5 simple steps to improve your digestive health

Published Date:

Here's a great trivia fact:  

The total length of the average adult's digestive tract, from mouth to rear-end, is up to 30 feet long.

All that tissue—tongue, esophagus, stomach, small intestines and colon, creates an important passageway through which food travels and gets broken down, absorbed, metabolized and excreted. Without an optimally functioning digestive system, you could be at risk for things like malnutrition with muscle, vitamin and mineral loss. You could also increase the risk of obesity with all its complications, including heart and lung disease. Of course we can’t ignore the other uncomfortable symptoms like gas, bloating, abdominal pain and constipation or diarrhea. These are just few of the problems that could occur if you don’t take care of your gut.

Your digestive system (and the trillions of bacteria living inside it that help break down food) are connected to your brain via the nervous system. In this way, poor digestive health can even negatively impact your mood and various hormones in your brain that affect your hunger and weight balance.

Want better digestive health?
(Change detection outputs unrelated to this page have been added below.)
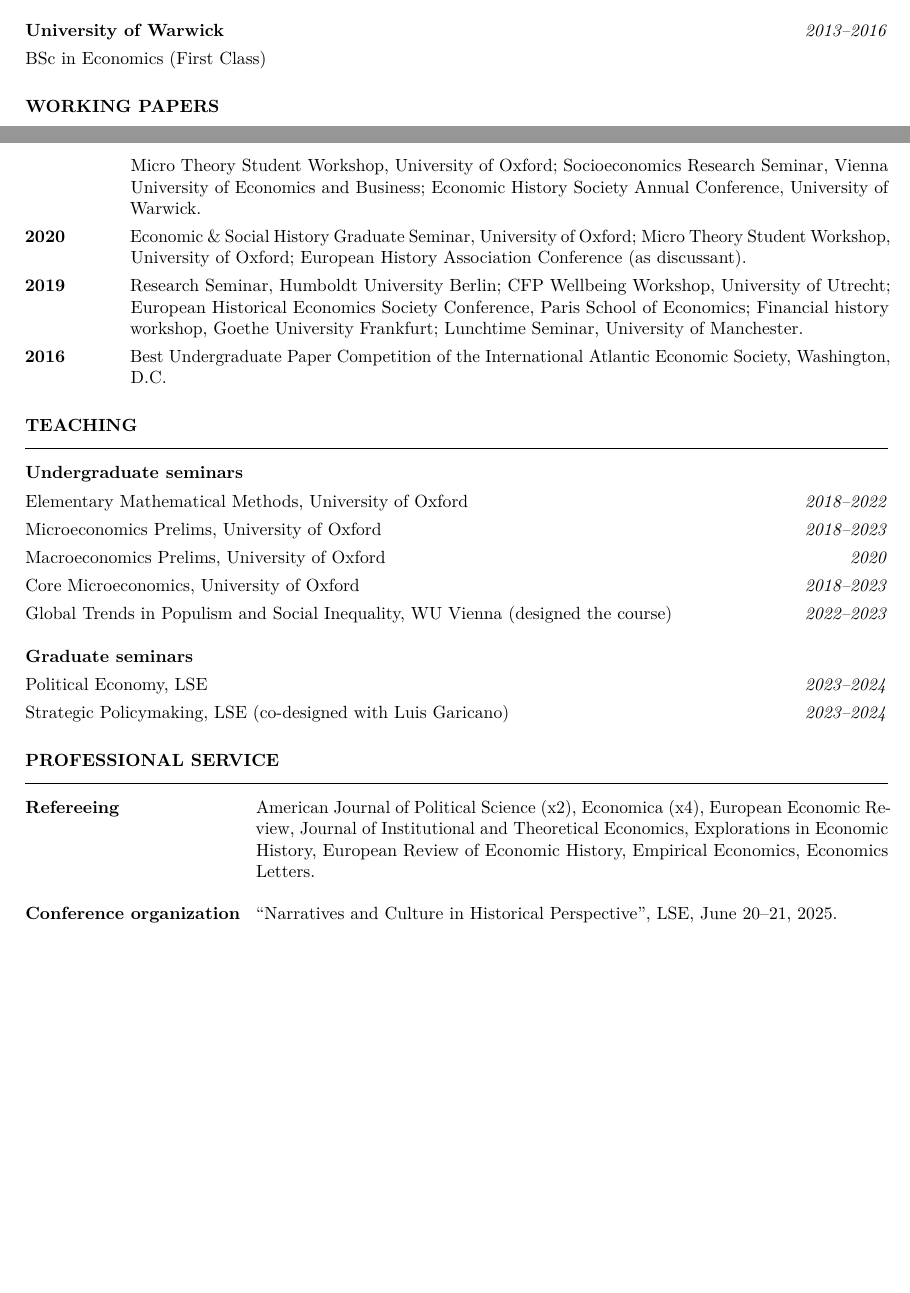
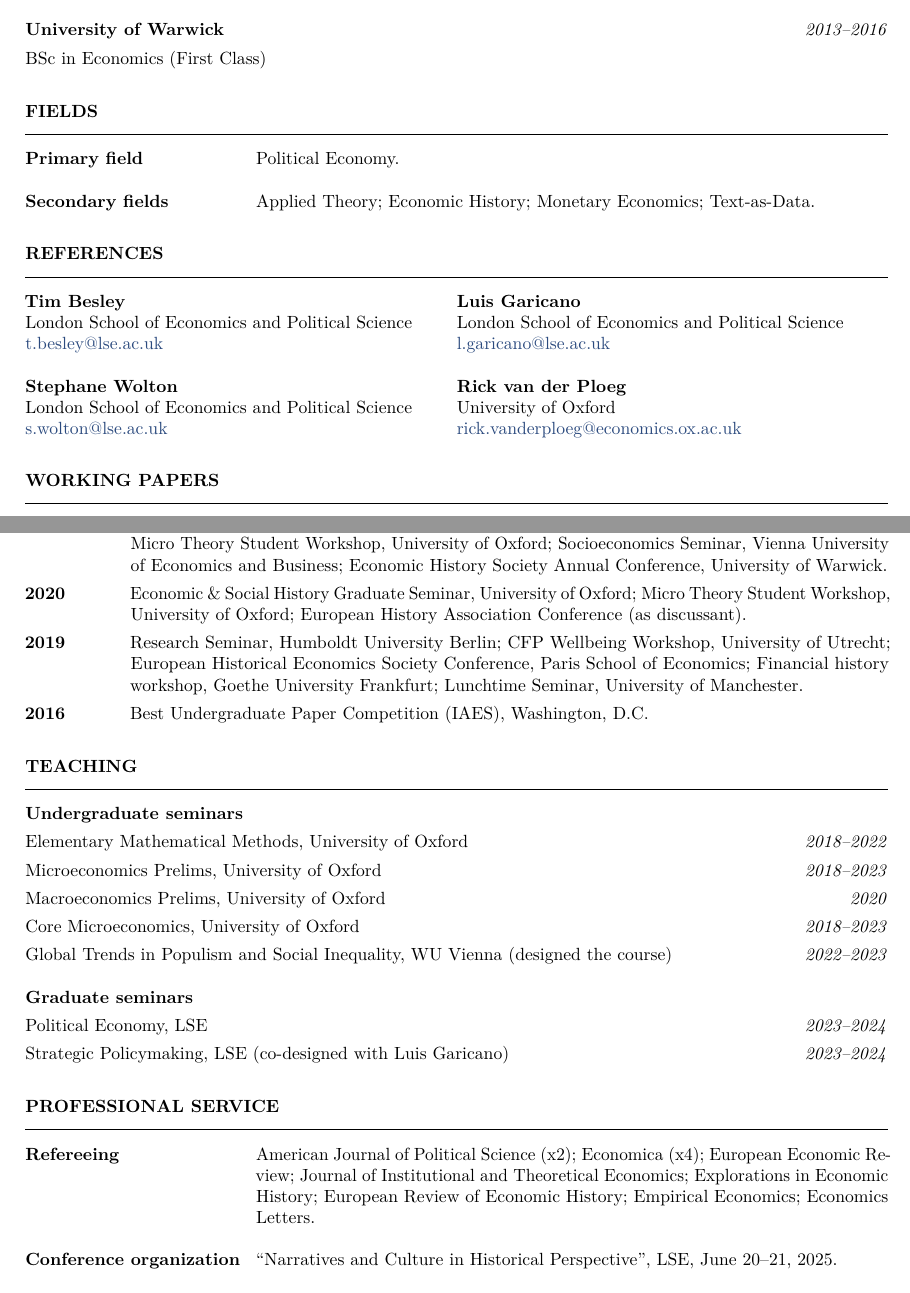
Before and after one commit to adamjbrz/adamjbrz.github.io, a LaTeX CV (cv/cv.tex): two parts of pages 1 and 3 of 3 before the commit and two parts of pages 1 and 3 of 4 after it, joined at a grey line, cut so that both start at the same text, the shorter picture padded with empty space. Compiled offline with pdfLaTeX.

Commit message:
CV: References, Fields, unbreakable papers, aligned labels, semicolons; shorten IAES and Socioeconomics entries on site and map
Co-Authored-By: Claude Fable 5 <noreply@anthropic.com>

```diff
--- a/cv/cv.tex
+++ b/cv/cv.tex
@@ -14,7 +14,7 @@
 
 % --- Section headings: bold uppercase with a rule beneath ---
 \titleformat{\section}{\normalsize\bfseries\uppercase}{}{0pt}{}[\vspace{-6pt}\rule{\textwidth}{0.6pt}]
-\titlespacing*{\section}{0pt}{11pt}{1pt}
+\titlespacing*{\section}{0pt}{14pt}{1pt}
 
 % --- Footer on every page (date stamps itself at compile time) ---
 \newcommand{\monthname}{\ifcase\month\or January\or February\or March\or April\or May\or June\or July\or August\or September\or October\or November\or December\fi}
@@ -35,12 +35,15 @@
 \newcommand{\pentry}[2]{#1\hfill\textit{#2}\par}
 % Impact note under a paper (media coverage, policy use): indented
 \newcommand{\papernote}[1]{\hspace*{1.6em}#1\par}
-% Professional service: bold label in a fixed-width column, content wraps aligned
+% Bold label in a fixed-width column, content wraps aligned
+% (Professional Service, Fields, Personal)
 \newcommand{\servrow}[2]{\par\noindent\hangindent=4.6cm\hangafter=1 \makebox[4.6cm][l]{\textbf{#1}}#2\par}
 % Presentations: bold year label in a fixed-width column, entries wrap aligned
 \newcommand{\presyear}[2]{\par\noindent\hangindent=2.1cm\hangafter=1 \makebox[2.1cm][l]{\textbf{#1}}#2\par}
 % Vertical space between papers
 \newcommand{\papergap}{\par\addvspace{8pt}}
+% Unbreakable paper block: a page break can never fall inside it
+\newenvironment{paperbox}{\par\noindent\begin{minipage}{\textwidth}}{\end{minipage}\par}
 
 \begin{document}
 
@@ -69,3 +72,36 @@ MPhil in Economics (Distinction)\par
 \entry{University of Warwick}{2013--2016}
 BSc in Economics (First Class)\par
 
+\section{Fields}
+
+\servrow{Primary field}{Political Economy.}
+\papergap
+
+\servrow{Secondary fields}{Applied Theory; Economic History; Monetary Economics; Text-as-Data.}
+
+\section{References}
+
+\noindent
+\begin{minipage}[t]{0.5\textwidth}
+\textbf{Tim Besley}\\
+London School of Economics and Political Science\\
+\href{mailto:t.besley@lse.ac.uk}{t.besley@lse.ac.uk}
+\end{minipage}%
+\begin{minipage}[t]{0.5\textwidth}
+\textbf{Luis Garicano}\\
+London School of Economics and Political Science\\
+\href{mailto:l.garicano@lse.ac.uk}{l.garicano@lse.ac.uk}
+\end{minipage}
+
+\vspace{10pt}
+\noindent
+\begin{minipage}[t]{0.5\textwidth}
+\textbf{Stephane Wolton}\\
+London School of Economics and Political Science\\
+\href{mailto:s.wolton@lse.ac.uk}{s.wolton@lse.ac.uk}
+\end{minipage}%
+\begin{minipage}[t]{0.5\textwidth}
+\textbf{Rick van der Ploeg}\\
+University of Oxford\\
+\href{mailto:rick.vanderploeg@economics.ox.ac.uk}{rick.vanderploeg@economics.ox.ac.uk}
+\end{minipage}
@@ -160,13 +221,13 @@ OBR Working Paper No.~22. 2025.\par
 
 \presyear{2022}{Lindau Meeting on Economic Sciences, Lindau; WEHC Conference, Paris; EHES Conference, University of Groningen; Quantitative Methods in Economics seminar, University of Michigan; ASSA Econometric Society Lightning Round for PhD Students; Political Science and Political Economy Work in Progress Seminar, LSE; Micro Theory Student Workshop, University of Oxford.}
 
-\presyear{2021}{Macrohistory Workshop, University of Bonn; Monetary Policy Conference, University of Manchester; Micro Theory Student Workshop, University of Oxford; Socioeconomics Research Seminar, Vienna University of Economics and Business; Economic History Society Annual Conference, University of Warwick.}
+\presyear{2021}{Macrohistory Workshop, University of Bonn; Monetary Policy Conference, University of Manchester; Micro Theory Student Workshop, University of Oxford; Socioeconomics Seminar, Vienna University of Economics and Business; Economic History Society Annual Conference, University of Warwick.}
 
 \presyear{2020}{Economic \& Social History Graduate Seminar, University of Oxford; Micro Theory Student Workshop, University of Oxford; European History Association Conference (as discussant).}
 
 \presyear{2019}{Research Seminar, Humboldt University Berlin; CFP Wellbeing Workshop, University of Utrecht; European Historical Economics Society Conference, Paris School of Economics; Financial history workshop, Goethe University Frankfurt; Lunchtime Seminar, University of Manchester.}
 
-\presyear{2016}{Best Undergraduate Paper Competition of the International Atlantic Economic Society, Washington, D.C.}
+\presyear{2016}{Best Undergraduate Paper Competition (IAES), Washington, D.C.}
 
 \section{Teaching}
 
```
Also changed, not shown: files/AdamBrzezinskiCV.pdf, cv/cv.tex (32 more changed lines), 2 other files.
Here are five evidence-based tips to give your gut a healthy boost.

1. Ditch the sugar and upgrade your diet.

Junk food is a main culprit in digestive problems. Refined sugar and other highly processed foods can cause too many "bad" bacteria in your gut to thrive and not enough "good" bacteria to survive. 

Perhaps the simplest way to eat for your digestive health is to:

  • Opt for whole, minimally processed foods as much as possible, including fruits and vegetables (plant fiber that is essential for gut health), whole grains, healthy fats and lean meats.
  • Enjoy treats sparingly. This includes processed goods as well as alcoholic beverages.
  • Avoid foods or ingredients to which you are allergic or intolerant.

In addition to improving the content of your diet, be sure to monitor the quantity of your diet. Overeating promotes weight gain and inflammation, both of which can damage your digestive system and many other organs like the heart and vascular system.

2. Get enough sleep.

Poor sleep can harm your digestive health, and an unhealthy digestive system can lead to poor sleep. To avoid this vicious cycle, commit to 7 to 9 hours of continuous sleep per night. Going to bed in a cool, dark room helps, as does powering off digital devices and dimming the lights an hour before bedtime.

One bonus tip for your digestive health: Avoid eating within 4-5 hours of bedtime, as this can lead to heartburn and other issues such as bloating (the feeling of heaviness) and shortness of breath that will keep you awake or may even wake you up from sleep. 

3. Manage your stress levels. 

People who are stressed or have mental health conditions like depression have been shown to have altered colonies of bacteria in their guts. We're still learning about why this correlation exists, but one explanation could be that chronic stress elevates inflammation in the body, which can damage tissues, organs and bacteria involved in digestion. 

4. Drink more water. 

Drink water to flush out toxins, keep your bowel movements regular and support healthy gut lining and gut bacteria. The exact amount depends on factors like your age and activity level. The National Academy of Sciences, Engineering and Medicine recommend about 3 liters of water intake per day for men and 2.5 liters of water intake per day for women. 

5. Chat with a professional. 

Sometimes, your best efforts won't get you the results you need. If you are concerned about signs and symptoms of poor digestive health, contact a health care provider. Whether you need a gastroenterologist, a dietitian, or another provider who can help your gut heal from the inside out, we're here to help. Contact SIU Medicine at 800-342-5748 to schedule a consultation with a member of our team today.

More from SIU Blog


Common causes of snoring ─ and what you can do about it

If you snore, you may assume it's really only a problem for your partner and not you. The truth is, snoring and obstructive sleep apnea (OSA) can lead to poor sleep for both yourself and your loved

What is social anxiety disorder?

Most of us know what it's like to sometimes feel a little shy or nervous around other people. But for a few individuals, social situations can be physically distressing. At SIU Medicine, our mental

Childhood cancer

Learning your child has cancer is a life-altering and frightening experience. Thankfully, the survival rate for childhood cancer beyond 5 years has increased by roughly 70 percent over the past four